(Actually, in the old days when "dumb" terminals were common, this terminology was even more confusing: both computers and terminals were "data terminal equipment"!)
Normally, two computers would talk to each other through modems and phone lines. The first computer sends some data on its "transmitted data" wire, its modem sends that over the phone line, and the modem at the other end hears that data and puts it on the second computer's "recieve data" wire. Note that the perspective shifted; the same data that was transmitted at one end became the data that was recieved at the other. And each modem arranged for incoming data to be on its "received" wire, and sent data from its "transmit" wire.
If you were to connect two computers directly together without a modem in between, you would have trouble. Why? Because they both want to send their data on the "transmitted data" wire, and will both listen to the "received data" wire. So their output circuits will often be fighting each other, one trying to force that wire to a logical "1" while the other tries to force it to a "0". Meanwhile, they will both listen on the "recieve data" wire, but neither of them will ever put any data there for the other to hear!

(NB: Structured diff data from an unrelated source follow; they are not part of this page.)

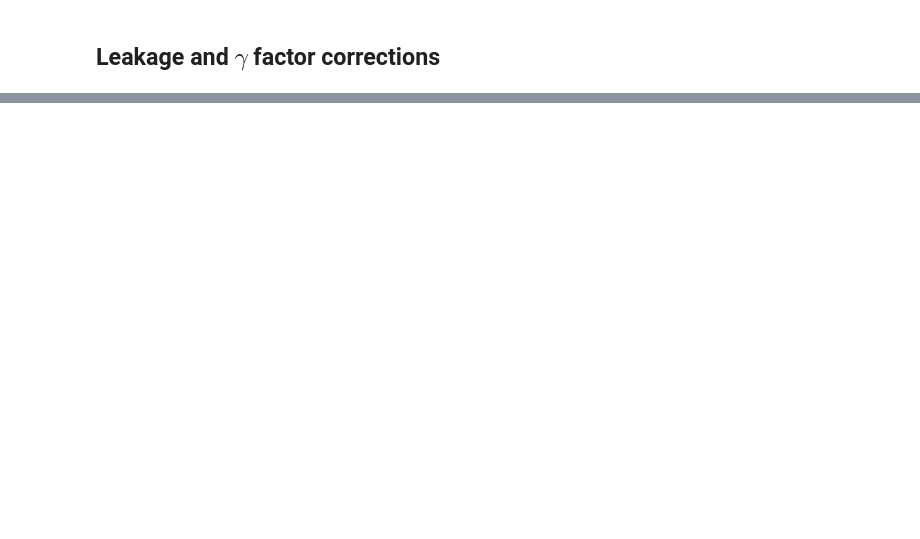
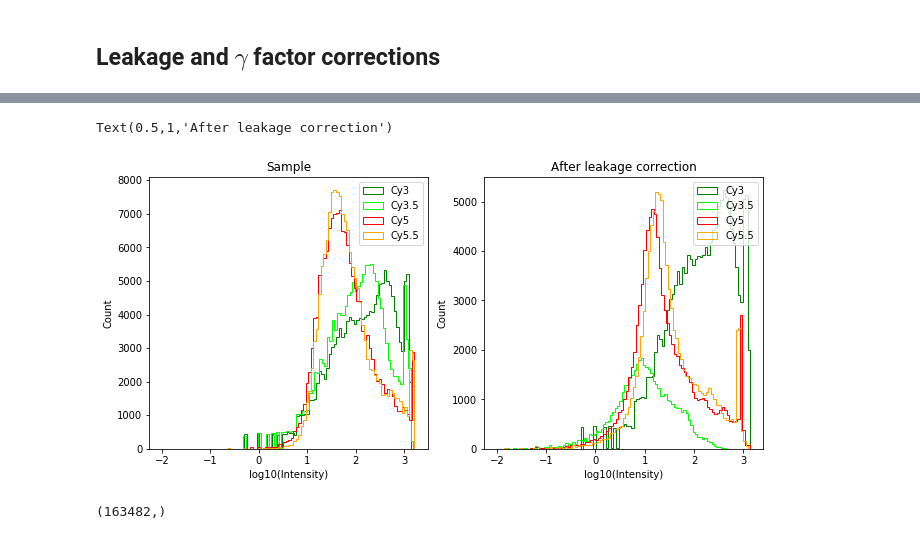
Before and after one commit to ashleefeng/pacbio, a Jupyter notebook: PacBio_read_corrections.ipynb, the cells around one changed output, grey strips where cells are left out. Cells and saved outputs as stored; diff of their text form; code cells hidden in the pictures; blank space fills up the shorter version.

```diff
--- a/PacBio_read_corrections.ipynb
+++ b/PacBio_read_corrections.ipynb
@@ -162,0 +178,42 @@ plt.legend(lasers, bbox_to_anchor=(0.75, 0.5, 0.5, 0.5))
+# %%
+# Perform leakage correction on sample
+avg_intens_lc = np.zeros(avg_intens.shape)
+avg_intens_lc[:, 0] = avg_intens[:, 0]
+avg_intens_lc[:, 1] = avg_intens[:, 1] - avg_intens[:, 0] * green2cy35
+avg_intens_lc[:, 2] = avg_intens[:, 2] - avg_intens[:, 0] * green2cy5
+avg_intens_lc[:, 3] = avg_intens[:, 3] - avg_intens[:, 0] * green2cy55
+# %%
+plt.figure(figsize=(11, 5))
+plt.subplot(121)
+for i in range(4):
+    avg_intens_i = np.log10(avg_intens.T[i] + 1e-6)
+#     avg_intens_i = avg_intens.T[i]
+    min_i = -2
+    max_i = max(avg_intens_i)
+    plt.hist(avg_intens_i, bins=100, range=[min_i, max_i], histtype='step', color=colors[i])
+
+plt.xlabel('log10(Intensity)')
+plt.ylabel('Count')
+plt.legend(lasers)
+plt.title('Sample')
+
+plt.subplot(122)
+for i in range(4):
+    avg_intens_i = np.log10(avg_intens_lc.T[i] + 1e-6)
+#     avg_intens_i = avg_intens_lc.T[i]
+    min_i = -2
+    max_i = max(avg_intens_i)
+    plt.hist(avg_intens_i, bins=100, range=[min_i, max_i], histtype='step', color=colors[i])
+
+plt.xlabel('log10(Intensity)')
+plt.ylabel('Count')
+plt.legend(lasers)
+plt.title('After leakage correction')
+# %% [output]
+Text(0.5,1,'After leakage correction')
+[figure, added]
+# %%
+total_intens = avg_intens_lc.T[0] + avg_intens_lc.T[2]
+total_intens.shape
+# %% [output]
+(163482,)
```
Also changed, not shown: parts of 15 cells of this notebook.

The solution, of course, is to cross-connect their transmit and recieve wires, so the transmitted-data wire from the one is connected to the recieved-data wire of the other, and visa versa. This arrangement is called a "null-modem", because it does the same job that a pair of modems would, without all the phone-line nonsense.
There is lots more to the RS-232 spec, but this is already most of what you need to know to get computers to talk to each other.